Problem statement » Gather the lines below that include the string "pointer", copying each in full.

--------------------

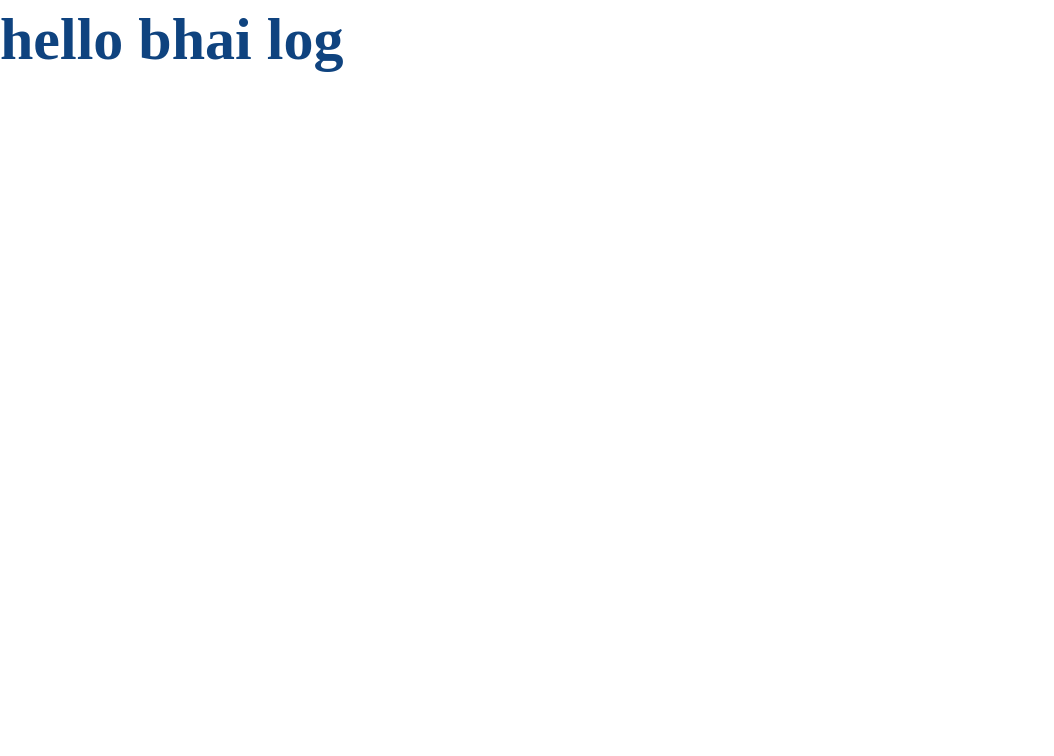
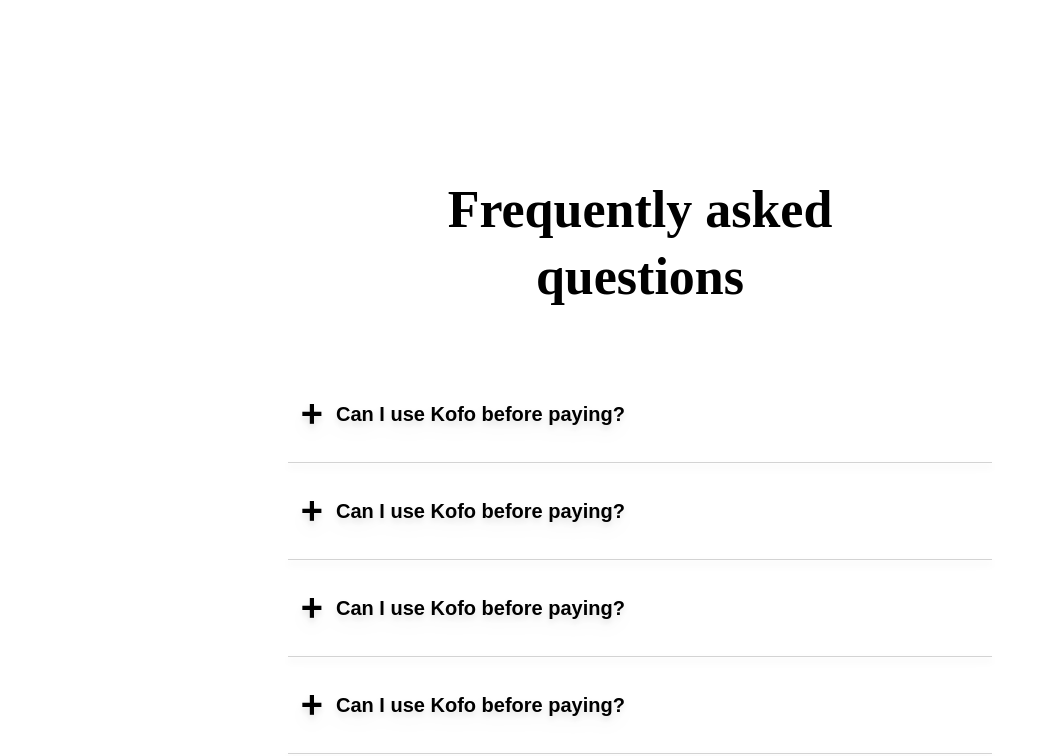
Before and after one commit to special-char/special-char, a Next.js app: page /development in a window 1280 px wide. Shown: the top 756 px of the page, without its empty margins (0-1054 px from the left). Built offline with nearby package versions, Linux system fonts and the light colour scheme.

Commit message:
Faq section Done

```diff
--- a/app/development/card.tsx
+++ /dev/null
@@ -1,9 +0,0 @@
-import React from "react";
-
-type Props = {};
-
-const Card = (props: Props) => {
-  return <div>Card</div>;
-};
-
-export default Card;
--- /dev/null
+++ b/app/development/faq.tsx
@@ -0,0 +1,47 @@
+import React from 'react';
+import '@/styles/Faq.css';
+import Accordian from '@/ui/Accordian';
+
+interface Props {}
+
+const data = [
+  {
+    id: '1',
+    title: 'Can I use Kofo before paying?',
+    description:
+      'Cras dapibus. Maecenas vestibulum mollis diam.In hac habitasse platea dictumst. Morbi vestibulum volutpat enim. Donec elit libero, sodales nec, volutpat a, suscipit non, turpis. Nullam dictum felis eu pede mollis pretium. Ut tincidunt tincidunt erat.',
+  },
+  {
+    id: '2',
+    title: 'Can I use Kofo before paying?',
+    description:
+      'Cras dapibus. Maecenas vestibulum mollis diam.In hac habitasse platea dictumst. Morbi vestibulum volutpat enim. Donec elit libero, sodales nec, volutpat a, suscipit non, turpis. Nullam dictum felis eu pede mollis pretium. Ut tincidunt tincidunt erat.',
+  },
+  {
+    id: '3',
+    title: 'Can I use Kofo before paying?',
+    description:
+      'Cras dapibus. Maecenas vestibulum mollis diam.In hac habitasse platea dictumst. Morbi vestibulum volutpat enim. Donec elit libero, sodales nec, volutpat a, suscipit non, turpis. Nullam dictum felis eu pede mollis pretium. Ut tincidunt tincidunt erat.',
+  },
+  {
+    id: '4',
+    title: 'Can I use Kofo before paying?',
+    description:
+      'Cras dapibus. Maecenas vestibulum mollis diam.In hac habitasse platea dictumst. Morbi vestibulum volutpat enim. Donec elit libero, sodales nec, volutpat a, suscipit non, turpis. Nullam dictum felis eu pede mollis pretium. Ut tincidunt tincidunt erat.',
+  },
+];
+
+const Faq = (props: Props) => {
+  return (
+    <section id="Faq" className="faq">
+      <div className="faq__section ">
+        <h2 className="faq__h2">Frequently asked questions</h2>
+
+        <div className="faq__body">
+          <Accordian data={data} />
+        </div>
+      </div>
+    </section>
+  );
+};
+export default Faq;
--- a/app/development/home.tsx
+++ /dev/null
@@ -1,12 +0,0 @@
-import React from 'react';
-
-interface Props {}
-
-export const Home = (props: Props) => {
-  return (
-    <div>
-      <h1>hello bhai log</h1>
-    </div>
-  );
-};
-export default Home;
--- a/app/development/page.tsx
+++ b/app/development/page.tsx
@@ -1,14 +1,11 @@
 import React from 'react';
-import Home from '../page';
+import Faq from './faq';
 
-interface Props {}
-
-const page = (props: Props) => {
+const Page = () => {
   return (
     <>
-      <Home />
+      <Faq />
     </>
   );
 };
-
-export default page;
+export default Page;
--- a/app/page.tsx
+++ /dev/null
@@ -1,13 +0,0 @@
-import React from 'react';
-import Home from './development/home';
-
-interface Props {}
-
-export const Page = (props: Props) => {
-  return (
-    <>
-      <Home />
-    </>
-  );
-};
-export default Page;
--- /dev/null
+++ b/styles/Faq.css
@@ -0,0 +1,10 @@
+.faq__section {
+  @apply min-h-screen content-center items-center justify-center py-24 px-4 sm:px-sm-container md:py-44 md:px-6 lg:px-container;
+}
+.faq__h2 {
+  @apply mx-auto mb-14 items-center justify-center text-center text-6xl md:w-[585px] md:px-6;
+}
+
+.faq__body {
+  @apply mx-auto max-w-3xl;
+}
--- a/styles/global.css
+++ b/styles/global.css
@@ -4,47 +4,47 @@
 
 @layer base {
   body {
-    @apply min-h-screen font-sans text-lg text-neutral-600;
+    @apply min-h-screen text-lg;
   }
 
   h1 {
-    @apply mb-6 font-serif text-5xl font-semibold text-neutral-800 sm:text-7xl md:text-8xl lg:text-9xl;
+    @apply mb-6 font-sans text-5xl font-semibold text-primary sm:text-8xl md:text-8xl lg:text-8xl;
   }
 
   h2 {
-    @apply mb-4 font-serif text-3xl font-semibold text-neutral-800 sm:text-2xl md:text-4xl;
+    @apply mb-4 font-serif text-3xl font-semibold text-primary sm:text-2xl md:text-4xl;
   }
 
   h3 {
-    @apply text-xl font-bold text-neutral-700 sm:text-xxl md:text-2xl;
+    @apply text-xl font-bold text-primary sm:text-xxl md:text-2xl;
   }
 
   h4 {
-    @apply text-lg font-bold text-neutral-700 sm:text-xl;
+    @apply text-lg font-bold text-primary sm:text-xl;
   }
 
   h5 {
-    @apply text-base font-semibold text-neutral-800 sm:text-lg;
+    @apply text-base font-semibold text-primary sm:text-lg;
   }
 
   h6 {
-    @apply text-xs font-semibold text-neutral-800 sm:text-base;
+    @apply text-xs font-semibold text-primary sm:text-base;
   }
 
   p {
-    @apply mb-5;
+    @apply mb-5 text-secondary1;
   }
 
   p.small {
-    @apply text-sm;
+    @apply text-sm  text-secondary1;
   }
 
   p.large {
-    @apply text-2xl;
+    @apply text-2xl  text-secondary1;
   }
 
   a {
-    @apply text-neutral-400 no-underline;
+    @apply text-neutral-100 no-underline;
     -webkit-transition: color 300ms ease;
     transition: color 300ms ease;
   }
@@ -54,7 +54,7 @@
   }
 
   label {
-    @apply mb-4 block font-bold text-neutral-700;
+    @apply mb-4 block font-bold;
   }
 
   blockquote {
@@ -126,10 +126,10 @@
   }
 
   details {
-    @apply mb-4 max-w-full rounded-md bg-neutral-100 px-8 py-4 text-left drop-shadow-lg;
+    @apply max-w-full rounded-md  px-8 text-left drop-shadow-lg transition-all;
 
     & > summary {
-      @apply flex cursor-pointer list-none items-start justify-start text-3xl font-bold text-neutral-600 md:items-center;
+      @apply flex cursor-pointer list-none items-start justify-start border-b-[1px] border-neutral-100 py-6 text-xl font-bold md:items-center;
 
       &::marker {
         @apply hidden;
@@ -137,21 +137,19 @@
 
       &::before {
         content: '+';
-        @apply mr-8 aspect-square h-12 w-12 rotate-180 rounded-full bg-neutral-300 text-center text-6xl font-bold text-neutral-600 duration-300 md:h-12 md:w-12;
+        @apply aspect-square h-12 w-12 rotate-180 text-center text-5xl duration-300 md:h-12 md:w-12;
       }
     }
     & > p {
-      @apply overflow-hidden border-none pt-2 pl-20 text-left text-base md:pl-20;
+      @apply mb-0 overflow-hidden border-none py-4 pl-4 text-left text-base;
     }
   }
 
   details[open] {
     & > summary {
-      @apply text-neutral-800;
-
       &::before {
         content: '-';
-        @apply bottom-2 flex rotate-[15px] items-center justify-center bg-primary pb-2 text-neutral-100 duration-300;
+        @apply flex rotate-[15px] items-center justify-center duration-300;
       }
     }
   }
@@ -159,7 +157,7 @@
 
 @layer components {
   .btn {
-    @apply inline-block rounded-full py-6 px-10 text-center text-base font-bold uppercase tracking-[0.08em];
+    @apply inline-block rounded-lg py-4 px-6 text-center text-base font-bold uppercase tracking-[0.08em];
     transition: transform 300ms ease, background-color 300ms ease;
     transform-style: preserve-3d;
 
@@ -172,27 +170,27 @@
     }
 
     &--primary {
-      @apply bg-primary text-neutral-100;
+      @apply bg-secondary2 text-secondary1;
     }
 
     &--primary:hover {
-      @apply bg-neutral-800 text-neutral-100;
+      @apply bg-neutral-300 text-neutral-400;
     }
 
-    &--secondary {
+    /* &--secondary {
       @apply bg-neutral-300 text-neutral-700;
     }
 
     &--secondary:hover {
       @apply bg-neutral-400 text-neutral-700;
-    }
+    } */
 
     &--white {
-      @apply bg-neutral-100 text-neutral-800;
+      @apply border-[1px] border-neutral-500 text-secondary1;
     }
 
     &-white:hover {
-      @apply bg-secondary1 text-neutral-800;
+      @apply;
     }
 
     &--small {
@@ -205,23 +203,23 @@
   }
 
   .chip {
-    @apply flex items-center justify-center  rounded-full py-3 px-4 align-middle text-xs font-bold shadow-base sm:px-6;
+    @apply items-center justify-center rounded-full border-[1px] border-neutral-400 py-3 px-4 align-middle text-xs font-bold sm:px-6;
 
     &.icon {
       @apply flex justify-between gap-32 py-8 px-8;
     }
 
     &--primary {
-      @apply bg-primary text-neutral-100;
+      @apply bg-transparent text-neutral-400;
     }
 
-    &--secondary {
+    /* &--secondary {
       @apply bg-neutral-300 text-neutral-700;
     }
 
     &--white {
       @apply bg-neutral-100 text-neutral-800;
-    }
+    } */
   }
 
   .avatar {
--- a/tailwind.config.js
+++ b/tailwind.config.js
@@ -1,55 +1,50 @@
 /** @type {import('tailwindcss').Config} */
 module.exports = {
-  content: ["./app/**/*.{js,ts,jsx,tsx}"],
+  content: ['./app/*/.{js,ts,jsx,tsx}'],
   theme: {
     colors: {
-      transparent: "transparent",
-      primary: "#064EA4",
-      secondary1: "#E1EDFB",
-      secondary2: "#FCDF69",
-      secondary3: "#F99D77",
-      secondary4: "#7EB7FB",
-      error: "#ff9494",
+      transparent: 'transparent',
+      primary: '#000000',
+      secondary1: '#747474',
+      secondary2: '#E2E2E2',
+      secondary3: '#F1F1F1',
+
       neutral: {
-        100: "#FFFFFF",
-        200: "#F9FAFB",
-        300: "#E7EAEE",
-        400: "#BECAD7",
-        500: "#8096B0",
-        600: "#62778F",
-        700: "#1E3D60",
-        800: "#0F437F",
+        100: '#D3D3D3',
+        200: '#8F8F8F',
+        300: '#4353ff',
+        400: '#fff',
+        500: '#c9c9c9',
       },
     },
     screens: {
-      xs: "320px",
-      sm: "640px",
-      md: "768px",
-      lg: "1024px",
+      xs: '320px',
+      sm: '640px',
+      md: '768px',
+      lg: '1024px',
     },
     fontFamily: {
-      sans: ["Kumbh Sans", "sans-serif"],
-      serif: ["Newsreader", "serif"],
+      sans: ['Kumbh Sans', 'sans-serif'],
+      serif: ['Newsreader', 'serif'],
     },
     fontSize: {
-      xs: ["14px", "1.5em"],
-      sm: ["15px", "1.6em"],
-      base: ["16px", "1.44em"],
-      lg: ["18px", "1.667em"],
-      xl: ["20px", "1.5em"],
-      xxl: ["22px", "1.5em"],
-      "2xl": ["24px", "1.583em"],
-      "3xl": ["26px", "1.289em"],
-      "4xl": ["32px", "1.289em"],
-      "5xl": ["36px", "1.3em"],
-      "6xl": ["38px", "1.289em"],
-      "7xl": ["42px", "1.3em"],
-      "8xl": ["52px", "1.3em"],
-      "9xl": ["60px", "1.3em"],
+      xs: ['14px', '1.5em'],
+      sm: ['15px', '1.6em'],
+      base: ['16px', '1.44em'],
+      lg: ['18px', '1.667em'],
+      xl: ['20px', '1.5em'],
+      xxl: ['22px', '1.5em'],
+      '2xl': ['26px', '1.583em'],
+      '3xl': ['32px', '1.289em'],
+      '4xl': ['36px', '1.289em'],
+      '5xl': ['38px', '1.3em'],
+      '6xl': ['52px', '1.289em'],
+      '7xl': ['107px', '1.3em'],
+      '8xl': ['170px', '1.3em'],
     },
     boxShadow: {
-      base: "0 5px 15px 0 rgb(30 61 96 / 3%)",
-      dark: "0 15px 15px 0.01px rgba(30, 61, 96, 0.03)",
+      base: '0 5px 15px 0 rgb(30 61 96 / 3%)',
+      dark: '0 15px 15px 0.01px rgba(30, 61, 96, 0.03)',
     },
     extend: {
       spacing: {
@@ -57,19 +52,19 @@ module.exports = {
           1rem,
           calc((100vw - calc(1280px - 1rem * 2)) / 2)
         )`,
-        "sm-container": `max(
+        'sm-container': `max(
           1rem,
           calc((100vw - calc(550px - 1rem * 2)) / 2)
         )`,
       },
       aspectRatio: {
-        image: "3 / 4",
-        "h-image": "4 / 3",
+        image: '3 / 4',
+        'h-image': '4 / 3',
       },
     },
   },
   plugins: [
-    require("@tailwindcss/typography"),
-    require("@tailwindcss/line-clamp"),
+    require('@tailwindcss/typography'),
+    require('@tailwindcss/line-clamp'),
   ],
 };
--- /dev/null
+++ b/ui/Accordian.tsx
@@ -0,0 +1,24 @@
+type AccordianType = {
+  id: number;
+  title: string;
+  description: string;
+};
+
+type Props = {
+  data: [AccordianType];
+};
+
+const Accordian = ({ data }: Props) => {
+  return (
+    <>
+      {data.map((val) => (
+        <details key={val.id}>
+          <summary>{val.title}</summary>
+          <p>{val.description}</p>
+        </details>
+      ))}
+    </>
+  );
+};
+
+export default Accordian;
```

--------------------

Written solution »
-      @apply flex cursor-pointer list-none items-start justify-start text-3xl font-bold text-neutral-600 md:items-center;
+      @apply flex cursor-pointer list-none items-start justify-start border-b-[1px] border-neutral-100 py-6 text-xl font-bold md:items-center;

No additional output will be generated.